+ A
A -
Met Galas, he’s been to a few. But James Corden, schmoozing at this year’s cocktail reception, looked around and pronounced that this might be his favorite yet.
“Classy,” he explained. “It just feels really classy.”
The TV host waved his arm around the room, taking in the hundreds of guests who’d followed the sartorial instructions – “gilded glamour” — and came in the best Gilded Age finery they could muster. Elegant gowns, shimmering with gold. Classic black and white. Tails and even some tophats. Headpieces and bustles and perhaps the accessory of the night: the tiara, sported by none other than Vogue’s Anna Wintour, who runs the gala, wearing a family heirloom. Even allowing for creativity, this was not the night for artfully ripped jeans.
Of course, take one letter off “classy” and you have “class,” with all the tricky implications of channeling an era that saw the creation of excessive wealth and income inequality in the United States. Some guests wrestled with that thought as they pondered the meaning of the evening. Others pointed out, accurately, that the gala funds the Met’s Costume Institute, allowing for exhibits such “In America: An Anthology of Fashion,” which opens this week and explores unsung heroes and untold stories in American fashion history, especially women, and women of color.
Others said the night was an important way of showing that New York was back in full force, even with the pandemic still upon us. “We’re celebrating craftsmanship and we’re celebrating America,” said celebrity chef Marcus Samuelsson, who again this year curated the night’s menu, choosing a slate of female chefs and taking on the main course himself — a barbecue-style beef, he said, with corn and succotash. “We’re showing that New York is back.”

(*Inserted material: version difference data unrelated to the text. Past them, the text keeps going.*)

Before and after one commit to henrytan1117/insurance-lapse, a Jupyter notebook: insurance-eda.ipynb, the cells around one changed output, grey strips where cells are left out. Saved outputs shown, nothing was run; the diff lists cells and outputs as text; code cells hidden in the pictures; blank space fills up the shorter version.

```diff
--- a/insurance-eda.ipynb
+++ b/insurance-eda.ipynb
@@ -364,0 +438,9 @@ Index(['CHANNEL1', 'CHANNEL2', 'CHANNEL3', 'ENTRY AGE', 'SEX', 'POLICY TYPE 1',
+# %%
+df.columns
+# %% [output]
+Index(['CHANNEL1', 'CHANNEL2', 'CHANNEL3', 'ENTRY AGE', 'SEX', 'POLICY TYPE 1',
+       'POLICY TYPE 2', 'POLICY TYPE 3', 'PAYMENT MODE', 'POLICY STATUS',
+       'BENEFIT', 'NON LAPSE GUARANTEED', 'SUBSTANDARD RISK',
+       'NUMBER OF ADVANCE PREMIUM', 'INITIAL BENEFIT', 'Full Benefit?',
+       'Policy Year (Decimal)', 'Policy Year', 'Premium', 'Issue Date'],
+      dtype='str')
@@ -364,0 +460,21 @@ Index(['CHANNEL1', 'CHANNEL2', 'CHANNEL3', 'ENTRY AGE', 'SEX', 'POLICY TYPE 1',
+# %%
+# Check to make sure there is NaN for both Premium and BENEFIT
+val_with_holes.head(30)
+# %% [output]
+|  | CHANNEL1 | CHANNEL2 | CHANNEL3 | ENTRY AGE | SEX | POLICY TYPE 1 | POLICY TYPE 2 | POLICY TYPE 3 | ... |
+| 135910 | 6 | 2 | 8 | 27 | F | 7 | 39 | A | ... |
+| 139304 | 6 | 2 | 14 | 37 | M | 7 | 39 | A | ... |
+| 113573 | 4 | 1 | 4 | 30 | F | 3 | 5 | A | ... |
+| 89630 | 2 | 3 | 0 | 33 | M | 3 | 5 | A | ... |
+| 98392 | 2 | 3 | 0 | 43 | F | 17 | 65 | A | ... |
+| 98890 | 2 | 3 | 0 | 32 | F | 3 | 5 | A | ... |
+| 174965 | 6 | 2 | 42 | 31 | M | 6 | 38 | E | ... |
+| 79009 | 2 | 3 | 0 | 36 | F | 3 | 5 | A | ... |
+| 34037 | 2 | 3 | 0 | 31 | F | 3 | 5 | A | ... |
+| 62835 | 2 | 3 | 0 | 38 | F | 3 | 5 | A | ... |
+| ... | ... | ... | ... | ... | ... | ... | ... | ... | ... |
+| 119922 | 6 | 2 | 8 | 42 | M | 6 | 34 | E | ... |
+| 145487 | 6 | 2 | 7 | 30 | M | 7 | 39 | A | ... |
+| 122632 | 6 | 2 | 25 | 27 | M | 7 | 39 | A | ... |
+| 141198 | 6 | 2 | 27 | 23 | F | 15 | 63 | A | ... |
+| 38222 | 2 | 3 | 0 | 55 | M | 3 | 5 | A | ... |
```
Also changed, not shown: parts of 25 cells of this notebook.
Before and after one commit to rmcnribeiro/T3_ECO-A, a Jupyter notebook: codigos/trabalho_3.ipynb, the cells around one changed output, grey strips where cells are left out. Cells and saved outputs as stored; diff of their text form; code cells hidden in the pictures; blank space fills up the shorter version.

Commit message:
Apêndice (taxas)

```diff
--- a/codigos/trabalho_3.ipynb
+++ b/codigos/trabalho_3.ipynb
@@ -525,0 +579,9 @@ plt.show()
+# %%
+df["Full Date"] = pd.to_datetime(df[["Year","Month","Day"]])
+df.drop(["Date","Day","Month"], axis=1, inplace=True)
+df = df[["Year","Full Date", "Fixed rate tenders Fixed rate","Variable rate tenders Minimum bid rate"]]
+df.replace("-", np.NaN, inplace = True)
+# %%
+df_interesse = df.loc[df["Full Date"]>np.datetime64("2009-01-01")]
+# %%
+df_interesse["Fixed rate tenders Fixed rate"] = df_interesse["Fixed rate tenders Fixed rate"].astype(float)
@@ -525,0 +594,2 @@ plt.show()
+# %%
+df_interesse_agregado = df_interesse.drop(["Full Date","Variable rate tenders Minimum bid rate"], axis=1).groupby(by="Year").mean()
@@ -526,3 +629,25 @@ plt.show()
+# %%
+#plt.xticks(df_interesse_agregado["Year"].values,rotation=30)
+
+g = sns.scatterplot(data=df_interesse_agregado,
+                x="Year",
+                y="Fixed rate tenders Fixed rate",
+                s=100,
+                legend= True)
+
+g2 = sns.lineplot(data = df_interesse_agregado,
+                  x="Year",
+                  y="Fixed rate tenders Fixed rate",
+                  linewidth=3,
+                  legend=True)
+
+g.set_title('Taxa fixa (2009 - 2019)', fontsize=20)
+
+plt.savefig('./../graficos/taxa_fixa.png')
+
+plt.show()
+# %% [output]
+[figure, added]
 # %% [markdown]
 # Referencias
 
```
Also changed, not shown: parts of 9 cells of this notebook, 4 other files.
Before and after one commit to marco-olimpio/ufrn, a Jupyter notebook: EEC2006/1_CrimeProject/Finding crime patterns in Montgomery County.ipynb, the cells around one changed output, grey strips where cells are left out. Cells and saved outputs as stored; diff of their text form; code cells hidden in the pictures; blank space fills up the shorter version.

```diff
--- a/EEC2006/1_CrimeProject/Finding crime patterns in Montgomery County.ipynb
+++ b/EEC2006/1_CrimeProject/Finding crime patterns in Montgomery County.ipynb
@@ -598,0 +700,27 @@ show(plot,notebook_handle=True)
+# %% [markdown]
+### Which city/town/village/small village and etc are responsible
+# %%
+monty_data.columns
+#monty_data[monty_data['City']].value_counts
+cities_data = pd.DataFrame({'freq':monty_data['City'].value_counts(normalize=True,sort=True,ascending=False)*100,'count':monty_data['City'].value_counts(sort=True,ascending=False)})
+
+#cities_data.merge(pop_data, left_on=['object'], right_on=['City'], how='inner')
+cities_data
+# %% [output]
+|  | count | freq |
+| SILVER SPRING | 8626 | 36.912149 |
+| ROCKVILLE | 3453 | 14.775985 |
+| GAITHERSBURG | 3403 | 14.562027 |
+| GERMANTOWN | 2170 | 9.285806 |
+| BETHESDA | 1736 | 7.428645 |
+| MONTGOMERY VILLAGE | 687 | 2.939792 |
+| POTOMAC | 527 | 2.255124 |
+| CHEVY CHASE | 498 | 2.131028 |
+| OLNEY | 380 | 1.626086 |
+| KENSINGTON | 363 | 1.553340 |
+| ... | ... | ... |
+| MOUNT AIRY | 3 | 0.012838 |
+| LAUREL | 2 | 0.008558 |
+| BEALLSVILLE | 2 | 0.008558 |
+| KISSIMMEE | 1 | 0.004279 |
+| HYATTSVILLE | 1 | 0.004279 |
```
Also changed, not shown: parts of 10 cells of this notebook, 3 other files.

Certainly New York florists were back, if they hadn’t been already. The question is whether there were any pink roses left in the city after Monday’s gala. The outside steps to the Metropolitan Museum of Art were lined with 50,000, with another 75,000 surrounding the lobby centerpiece. Another 150,000 roses bathed every inch of the Great Hall staircase — a striking backdrop for the hosts’ receiving line.
As guests entered from the red carpet, with crowds screaming outside, they passed a 12-piece chamber orchestra that played American classics like “At Last” until dinner. After greeting Wintour and her celebrity hosts (Blake Lively and Ryan Reynolds, Lin-Manuel Miranda and Regina King) guests wandered through the Arms and Armor galleries toward the American Wing and the huge Charles Engelhard Court, where cocktails were served and where curators built a bridge to access the exhibit in the period rooms.
Usually, guests eschew the exhibit for the cocktails, but there was a decent flow of people in and out of the show, for which nine film directors were tapped to create cinematic vignettes. It was, said some of the directors, a chance to engage in a different kind of storytelling.
copy short url   Copy